This project is a part of our shared program with Africa Sand Dam Foundation. Our team is pleased to directly share the below report (edited for clarity, as needed).
Welcome to the School
Kavumbu Secondary School is located in a area where water shortage is persistently an issue. Lack of water has affected school enrollment as students reportedly drop out of school due to the lack of sanitation and basic facilities. The girl child is affected the most, as basic sanitation issues greatly affect her personal hygiene. Various organizations have tried to implement hygiene programs in the community, and the government has contributed finances to channel water from the area's main river sources. However, frequent breakdowns make these systems unreliable.
The school was selected by parents and self-help group members who are doing other projects with ASDF. Consultations with the school management committee resulted in our decision to build the school a rainwater catchment tank. With the tank, the school hopes to boost academic performance and student enrollment.
Since Kavumbu Secondary doesn't have a reliable water source on school grounds, they are forced to seek other solutions. The school has boarding facilities for 176 students; 92 girls and 84 boys. The school must buy water from a borehole which is 14 kilometers away from the school! The school incurs a bill of 5000 Kenyan shillings per water-fetching trip. Such a large water bill results in raised tuition fees.
The school is also connected to a water pipeline that sources from one of the area's main rivers. Even though the pipeline is unreliable, the school is still charged 10,000 shillings. Alternatively, the school can hire donkeys to go fetch water directly from the river. All of these options incur extra costs that have pushed school fees to an all-time high. Households that scrape together funds to pay for their children's education are suffering.
The school has a 10,000-liter plastic reservoir tank used to store water meant for cooking and drinking. In a day, the school needs an average of 2000 liters of water. Due to these strains, the school has challenges in maintaining a clean environment.
Children report cases of stomachache and diarrhea during the dry periods when the school has to rely on various different water sources. Since there is only a limited amount of water, the school has to ration the amount of water each student consumes per day. The low water rations have affected personal hygiene, especially the hygiene of boarders. With these conditions, the health and academic performance of all students are poor.
Kavumbu Secondary School has 14 pit latrines that teachers and students try their best to keep clean. However, this is difficult without enough water to do the job well. There are six bathing rooms for the boarders, but no hand-washing stations. There are a few clotheslines and dish racks for boarders to dry their belongings. The school has an open pit for disposing of garbage. School attendants burn the pit's contents to keep it from overflowing.
All of the teaching and emphasis on hygiene happens in the classroom. There is minimal practice or enforcement of hygiene and sanitation outside the classroom. We believe this all results from a lack of water.
Plans: Hygiene and Sanitation Training

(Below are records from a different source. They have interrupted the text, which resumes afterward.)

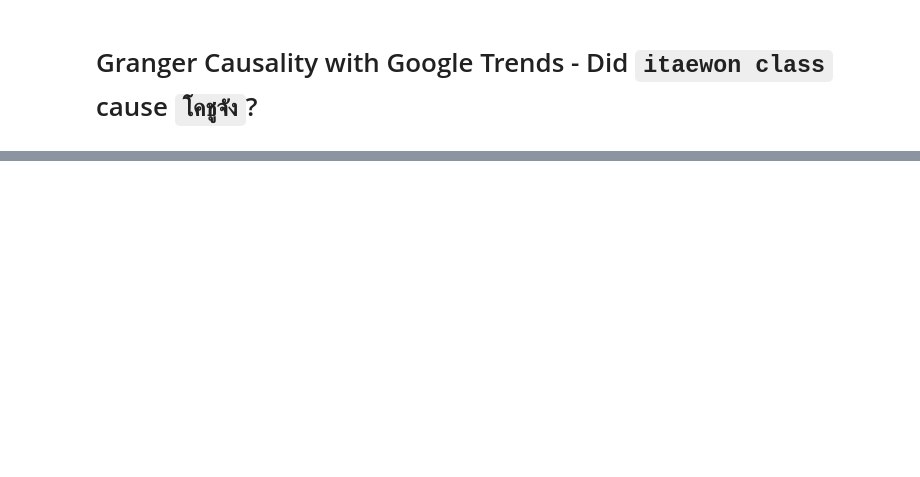
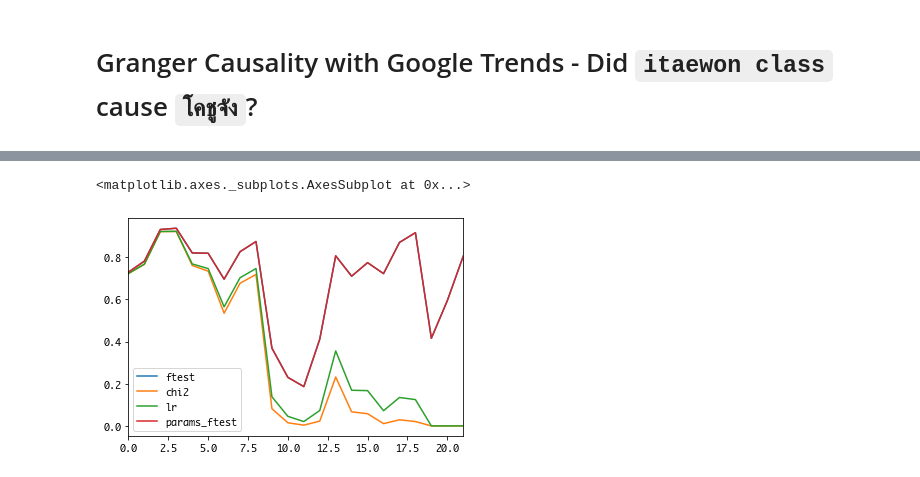
Before and after one commit to cstorm125/granger, a Jupyter notebook: trend_granger.ipynb, the cells around one changed output, grey strips where cells are left out. Cells and saved outputs as stored; diff of their text form; code cells hidden in the pictures; blank space fills up the shorter version.

```diff
--- a/trend_granger.ipynb
+++ b/trend_granger.ipynb
@@ -97,0 +137,16 @@ p_df.iloc[:,1:].plot()
+# %%
+#find the optimal lag
+lags = list(range(1,23))
+res = grangercausalitytests(diff_df, maxlag=lags, verbose=False)
+p_values = []
+for i in lags:
+    p_values.append({'maxlag':i,
+                    'ftest':res[i][0]['ssr_ftest'][1],
+                    'chi2':res[i][0]['ssr_chi2test'][1],
+                    'lr':res[i][0]['lrtest'][1],
+                    'params_ftest':res[i][0]['params_ftest'][1],})
+p_df = pd.DataFrame(p_values)
+p_df.iloc[:,1:].plot()
+# %% [output]
+<matplotlib.axes._subplots.AxesSubplot at 0x...>
+[figure, added]
```
Also changed, not shown: parts of 10 cells of this notebook, 1 other file.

That's why students and teachers will greatly benefit from hygiene and sanitation training. The facilitator will hold training for one day at the school compound. This will involve students, teachers, and parents. CHAST (Children’s Hygiene and Sanitation Training) will be used to teach personal hygiene and how to handle the new rainwater catchment tank. A highlight of the training session will be how to wash hands the right way!

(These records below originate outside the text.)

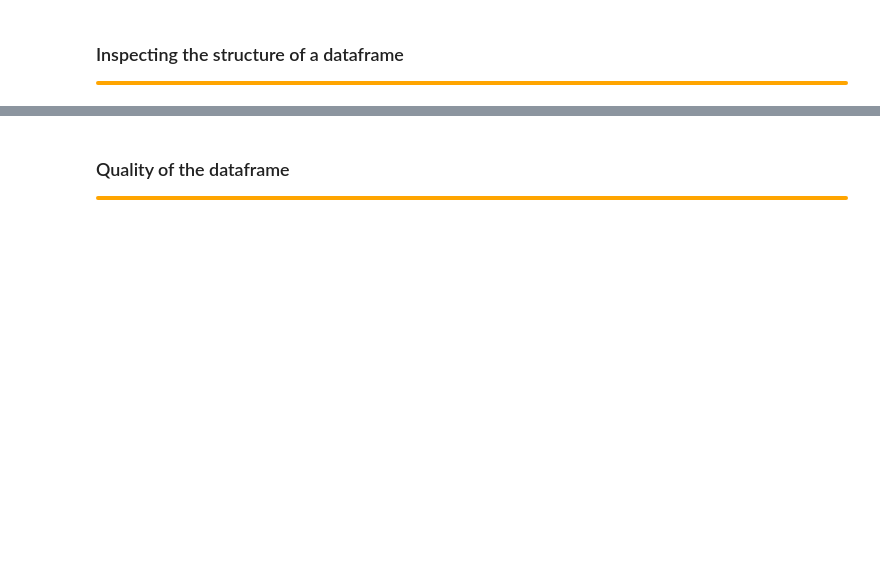
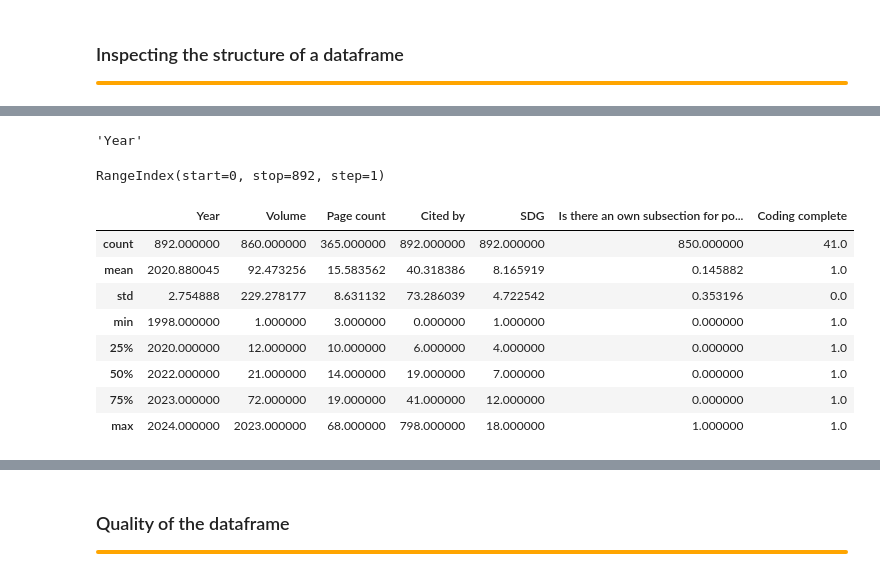
Before and after one commit to datagus/ASDA2025, a Jupyter notebook: notebooks/week02_EDA_students.ipynb, the cells around one changed output, grey strips where cells are left out. Saved outputs shown, nothing was run; the diff lists cells and outputs as text; code cells hidden in the pictures; blank space fills up the shorter version.

Commit message:
updated notebook with live session coding

```diff
--- a/notebooks/week02_EDA_students.ipynb
+++ b/notebooks/week02_EDA_students.ipynb
@@ -134,6 +243,24 @@ pd.set_option('display.max_columns', None) # to show all columns
+# %%
+df.columns[5]
+# %% [output]
+'Year'
 # %%
 #getting the index
+df.index
+# %% [output]
+RangeIndex(start=0, stop=892, step=1)
 # %%
 #getting some descriptive statistics for numeric
+df.describe()
+# %% [output]
+|  | Year | Volume | Page count | Cited by | SDG | Is there an own subsection for po... | Coding complete |
+| count | 892.000000 | 860.000000 | 365.000000 | 892.000000 | 892.000000 | 850.000000 | 41.0 |
+| mean | 2020.880045 | 92.473256 | 15.583562 | 40.318386 | 8.165919 | 0.145882 | 1.0 |
+| std | 2.754888 | 229.278177 | 8.631132 | 73.286039 | 4.722542 | 0.353196 | 0.0 |
+| min | 1998.000000 | 1.000000 | 3.000000 | 0.000000 | 1.000000 | 0.000000 | 1.0 |
+| 25% | 2020.000000 | 12.000000 | 10.000000 | 6.000000 | 4.000000 | 0.000000 | 1.0 |
+| 50% | 2022.000000 | 21.000000 | 14.000000 | 19.000000 | 7.000000 | 0.000000 | 1.0 |
+| 75% | 2023.000000 | 72.000000 | 19.000000 | 41.000000 | 12.000000 | 0.000000 | 1.0 |
+| max | 2024.000000 | 2023.000000 | 68.000000 | 798.000000 | 18.000000 | 1.000000 | 1.0 |
 # %%
 #getting some descriptive statistics for categories or object data types
```
Also changed, not shown: parts of 25 cells of this notebook.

The school will also be trained on how to form a school health club which will be responsible for in promoting hygiene and sanitation in the school. The school will also be expected to periodically clean the tank to prevent water contamination. The school management will ensure that water treatment is enforced.

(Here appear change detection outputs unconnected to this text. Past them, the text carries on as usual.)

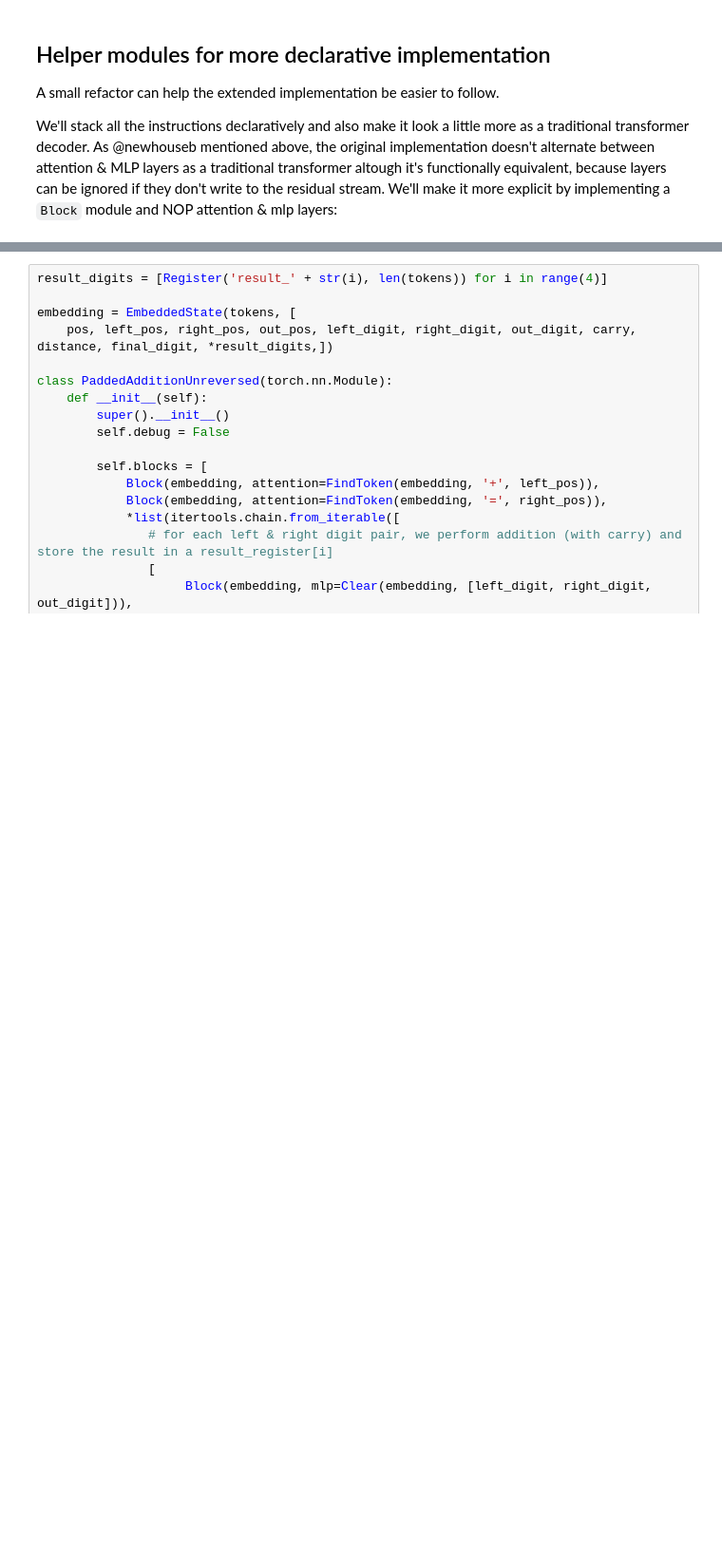
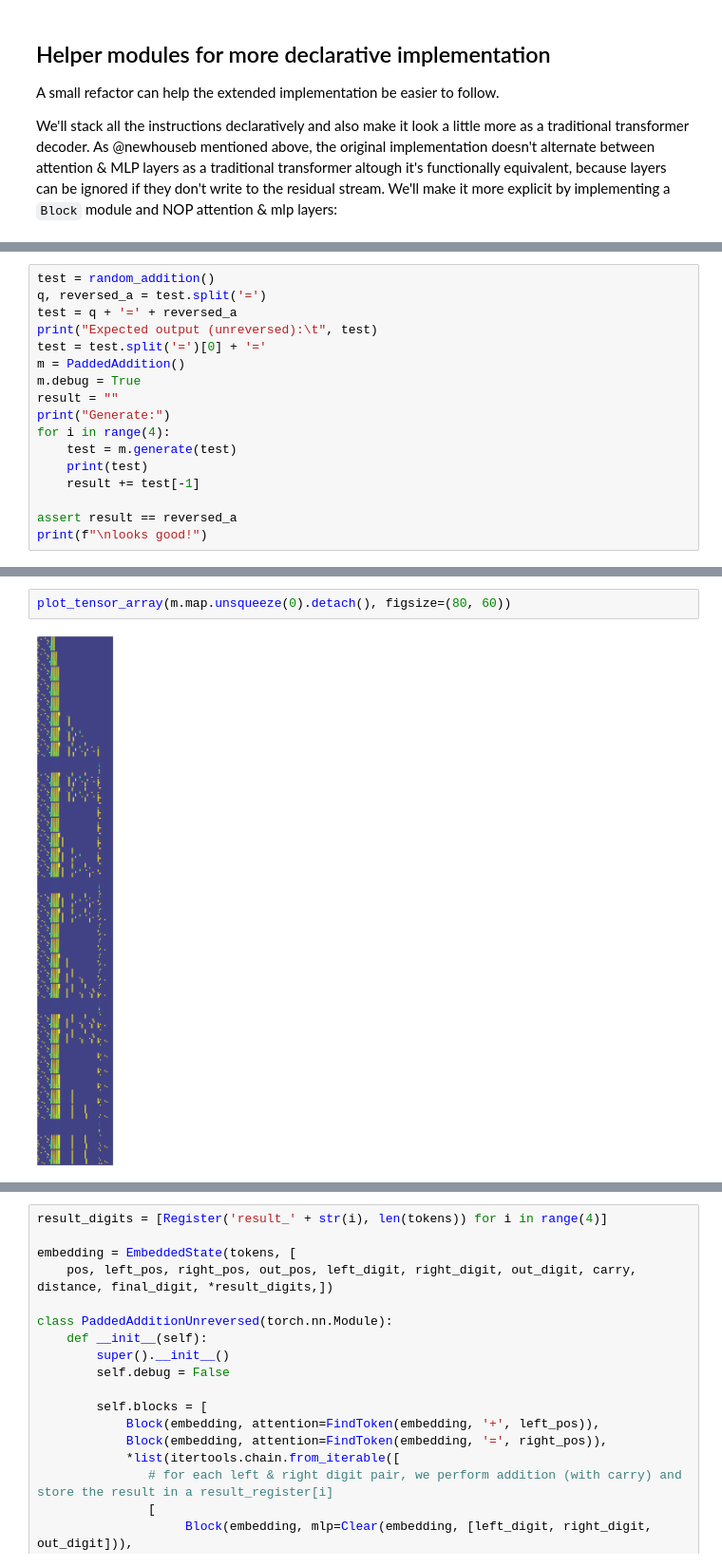
Before and after one commit to michael-go/handcrafted, a Jupyter notebook: HandCrafted.ipynb, the cells around one changed output, grey strips where cells are left out. Shown at 95% size. Drawn from its saved outputs; the diff is of its cells as text; blank space fills up the shorter version.

```diff
--- a/HandCrafted.ipynb
+++ b/HandCrafted.ipynb
@@ -1058,0 +1136,17 @@ assert (x - nop_block.forward(x.unsqueeze(0))[0]).sum() == 0
+# %%
+test = random_addition()
+q, reversed_a = test.split('=')
+test = q + '=' + reversed_a
+print("Expected output (unreversed):\t", test)
+test = test.split('=')[0] + '='
+m = PaddedAddition()
+m.debug = True
+result = ""
+print("Generate:")
+for i in range(4):
+    test = m.generate(test)
+    print(test)
+    result += test[-1]
+
+assert result == reversed_a
+print(f"\nlooks good!")
@@ -1059 +1162,5 @@ assert (x - nop_block.forward(x.unsqueeze(0))[0]).sum() == 0
+# %%
+plot_tensor_array(m.map.unsqueeze(0).detach(), figsize=(80, 60))
+# %% [output]
+[figure, added]
 # %% [markdown]
```
Also changed, not shown: parts of 5 cells of this notebook.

Plans: Tank Construction
We are planning for a 105,000-liter rainwater catchment tank on school grounds. Parents have already begun gathering local materials that can be used in tank construction!
We also plan to deliver hand-washing stations before training so that they can be used for demonstrations and practice.